The gap between employers paid correctly and those robbed of their super has increased by 25 per cent in just three years, or $340 million, the research shows. 

"This should be a wake-up call for the major parties. We are now seeing the cumulative damage the unpaid super epidemic is doing to workers’ super balances and it’s very clear," said Industry Super Australia chief executive Bernie Dean.

The report has also placed an emphasis on dodgy employers who exploit a loophole in the law where if workers choose to salary sacrifice and contribute to their super, employers then ‘count’ that as their super guarantee payment for that worker – robbing them of their rightful entitlement.
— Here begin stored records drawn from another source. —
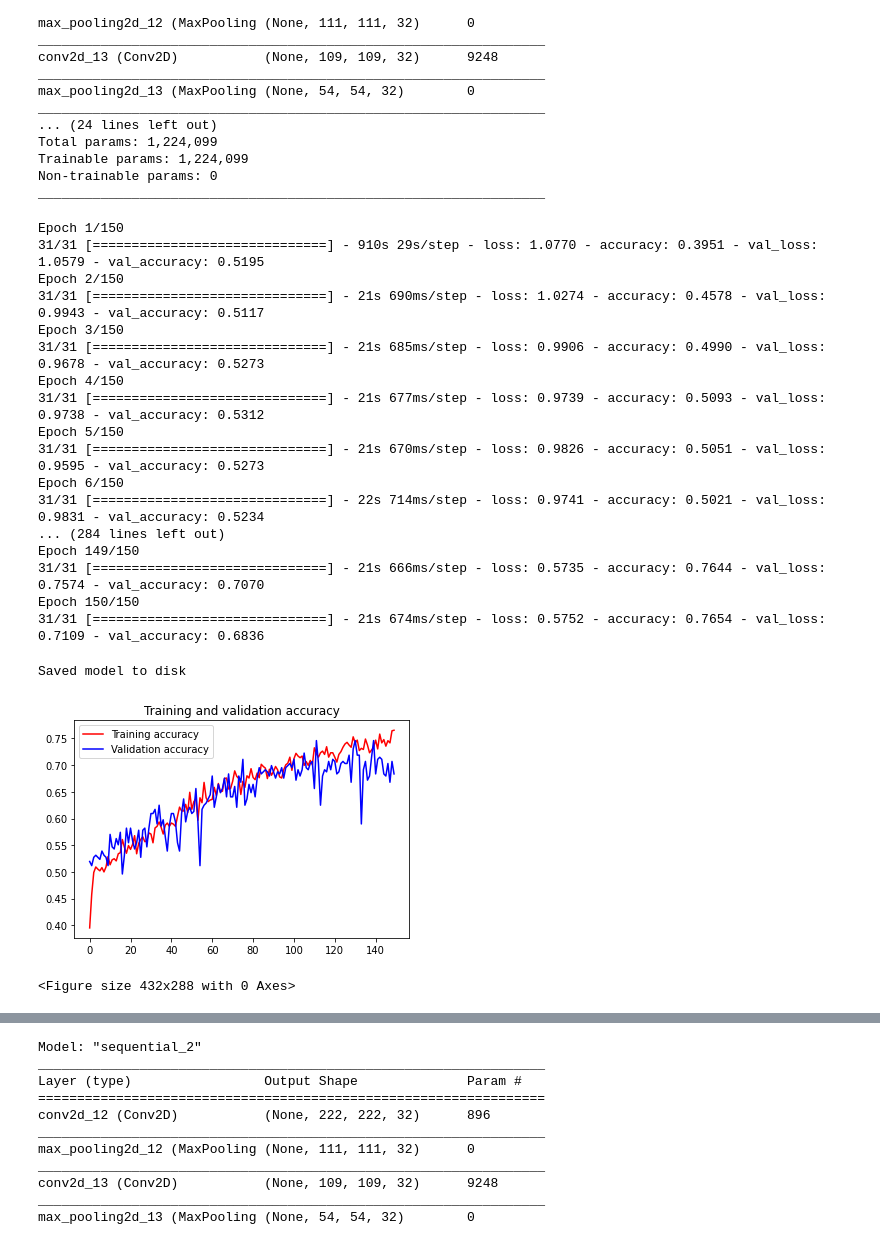
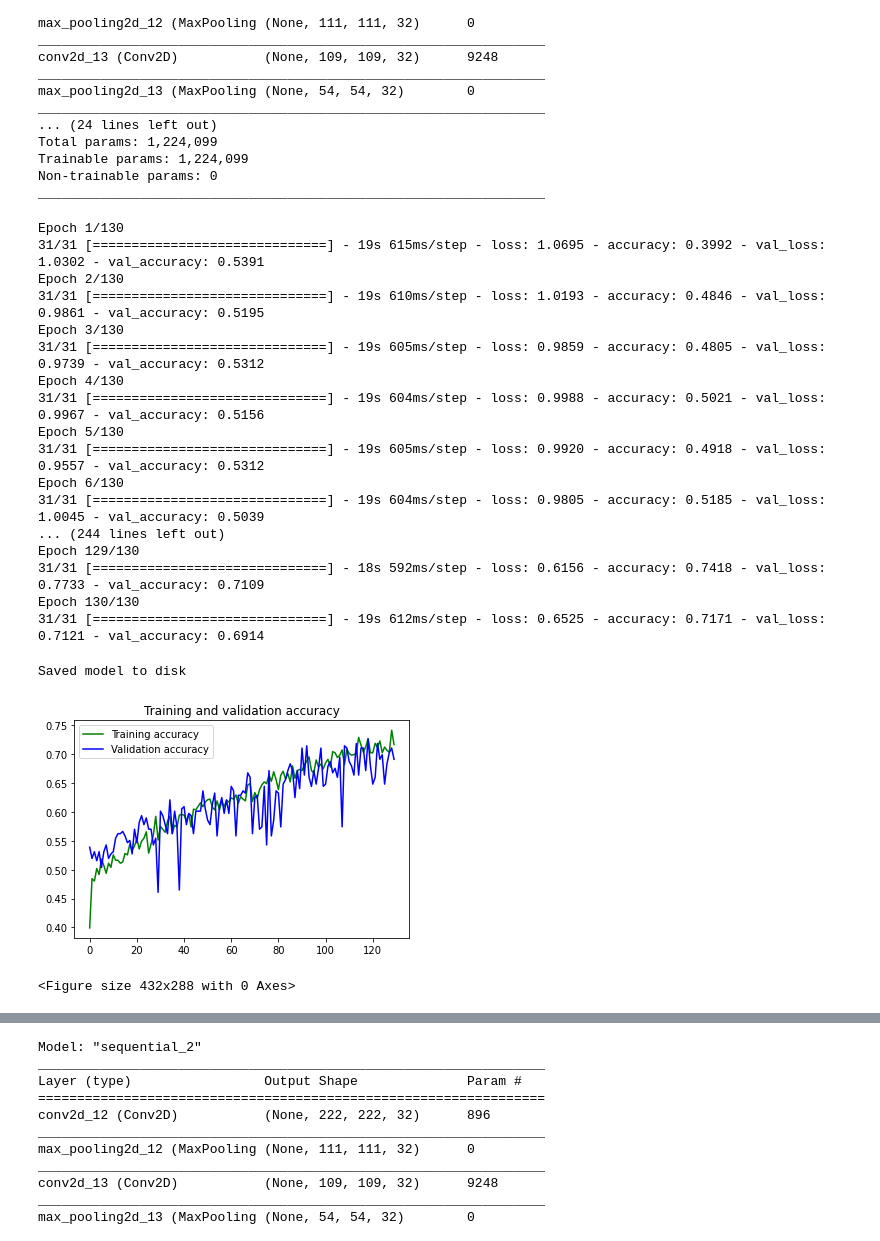
Before and after one commit to immohann/Lettuce-Disease, a Jupyter notebook: Disease_Detection.ipynb, the cells around one changed output, grey strips where cells are left out. Drawn from its saved outputs; the diff is of its cells as text; code cells hidden in the pictures.

```diff
--- a/Disease_Detection.ipynb
+++ b/Disease_Detection.ipynb
@@ -495,30 +495,30 @@ model.compile(optimizer = RMSprop(lr=1e-4),
 history = model.fit(
       training_set,
       steps_per_epoch=training_set.samples//batch_size,
-      epochs=150,
+      epochs=130,
       validation_data=test_set,
       validation_steps=test_set.samples//batch_size,
      verbose=1
 
 )
 # %% [output]
-Epoch 1/150
-31/31 [==============================] - 910s 29s/step - loss: 1.0770 - accuracy: 0.3951 - val_loss: 1.0579 - val_accuracy: 0.5195
-Epoch 2/150
-31/31 [==============================] - 21s 690ms/step - loss: 1.0274 - accuracy: 0.4578 - val_loss: 0.9943 - val_accuracy: 0.5117
-Epoch 3/150
-31/31 [==============================] - 21s 685ms/step - loss: 0.9906 - accuracy: 0.4990 - val_loss: 0.9678 - val_accuracy: 0.5273
-Epoch 4/150
-31/31 [==============================] - 21s 677ms/step - loss: 0.9739 - accuracy: 0.5093 - val_loss: 0.9738 - val_accuracy: 0.5312
-Epoch 5/150
-31/31 [==============================] - 21s 670ms/step - loss: 0.9826 - accuracy: 0.5051 - val_loss: 0.9595 - val_accuracy: 0.5273
-Epoch 6/150
-31/31 [==============================] - 22s 714ms/step - loss: 0.9741 - accuracy: 0.5021 - val_loss: 0.9831 - val_accuracy: 0.5234
-... (284 lines left out)
-Epoch 149/150
-31/31 [==============================] - 21s 666ms/step - loss: 0.5735 - accuracy: 0.7644 - val_loss: 0.7574 - val_accuracy: 0.7070
-Epoch 150/150
-31/31 [==============================] - 21s 674ms/step - loss: 0.5752 - accuracy: 0.7654 - val_loss: 0.7109 - val_accuracy: 0.6836
+Epoch 1/130
+31/31 [==============================] - 19s 615ms/step - loss: 1.0695 - accuracy: 0.3992 - val_loss: 1.0302 - val_accuracy: 0.5391
+Epoch 2/130
+31/31 [==============================] - 19s 610ms/step - loss: 1.0193 - accuracy: 0.4846 - val_loss: 0.9861 - val_accuracy: 0.5195
+Epoch 3/130
+31/31 [==============================] - 19s 605ms/step - loss: 0.9859 - accuracy: 0.4805 - val_loss: 0.9739 - val_accuracy: 0.5312
+Epoch 4/130
+31/31 [==============================] - 19s 604ms/step - loss: 0.9988 - accuracy: 0.5021 - val_loss: 0.9967 - val_accuracy: 0.5156
+Epoch 5/130
+31/31 [==============================] - 19s 605ms/step - loss: 0.9920 - accuracy: 0.4918 - val_loss: 0.9557 - val_accuracy: 0.5312
+Epoch 6/130
+31/31 [==============================] - 19s 604ms/step - loss: 0.9805 - accuracy: 0.5185 - val_loss: 1.0045 - val_accuracy: 0.5039
+... (244 lines left out)
+Epoch 129/130
+31/31 [==============================] - 18s 592ms/step - loss: 0.6156 - accuracy: 0.7418 - val_loss: 0.7733 - val_accuracy: 0.7109
+Epoch 130/130
+31/31 [==============================] - 19s 612ms/step - loss: 0.6525 - accuracy: 0.7171 - val_loss: 0.7121 - val_accuracy: 0.6914
 # %%
 
 # serialize model to JSON
@@ -536,25 +536,25 @@ Saved model to disk
 # %%
 
 
 # Plot the chart for accuracy and loss on both training and validation
 %matplotlib inline
 import matplotlib.pyplot as plt
 acc = history.history['accuracy']
 val_acc = history.history['val_accuracy']
 loss = history.history['loss']
 val_loss = history.history['val_loss']
 
 epochs = range(len(acc))
 
-plt.plot(epochs, acc, 'r', label='Training accuracy')
+plt.plot(epochs, acc, 'g', label='Training accuracy')
 plt.plot(epochs, val_acc, 'b', label='Validation accuracy')
 plt.title('Training and validation accuracy')
 plt.legend()
 plt.figure()
 
 
 
 plt.show()
 # %% [output]
-[figure, old version]
+[figure, new version]
 <Figure size 432x288 with 0 Axes>
```
Also changed, not shown: parts of 2 cells of this notebook.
This unfair exploitation has seen 370,000 workers who think they are doing the right thing lose-out on super payments totalling $1.5 billion, ISA revealed. 

"Allowing employers to continue robbing workers of their super entitlement means these workers are going to end up worse off at retirement.

"While most employers do the right thing, unless we see action from the major parties this election, those dodgy employers are going to continue taking advantage of lax laws, a weak regulator and insufficient penalties to rip off these hardworking Australians," Mr Dean said. 

Mr Dean believes that there is a quick fix for the problem, suggesting that the government should legislate that all employers must deposit money into a worker's super account at the same time as they deposit their salary into their bank account. 

"Anything else is nothing more than a band-aid solution that won’t fix the problem and will only see more hardworking Australians have their super entitlements stolen by rogue employers," Mr Dean concluded.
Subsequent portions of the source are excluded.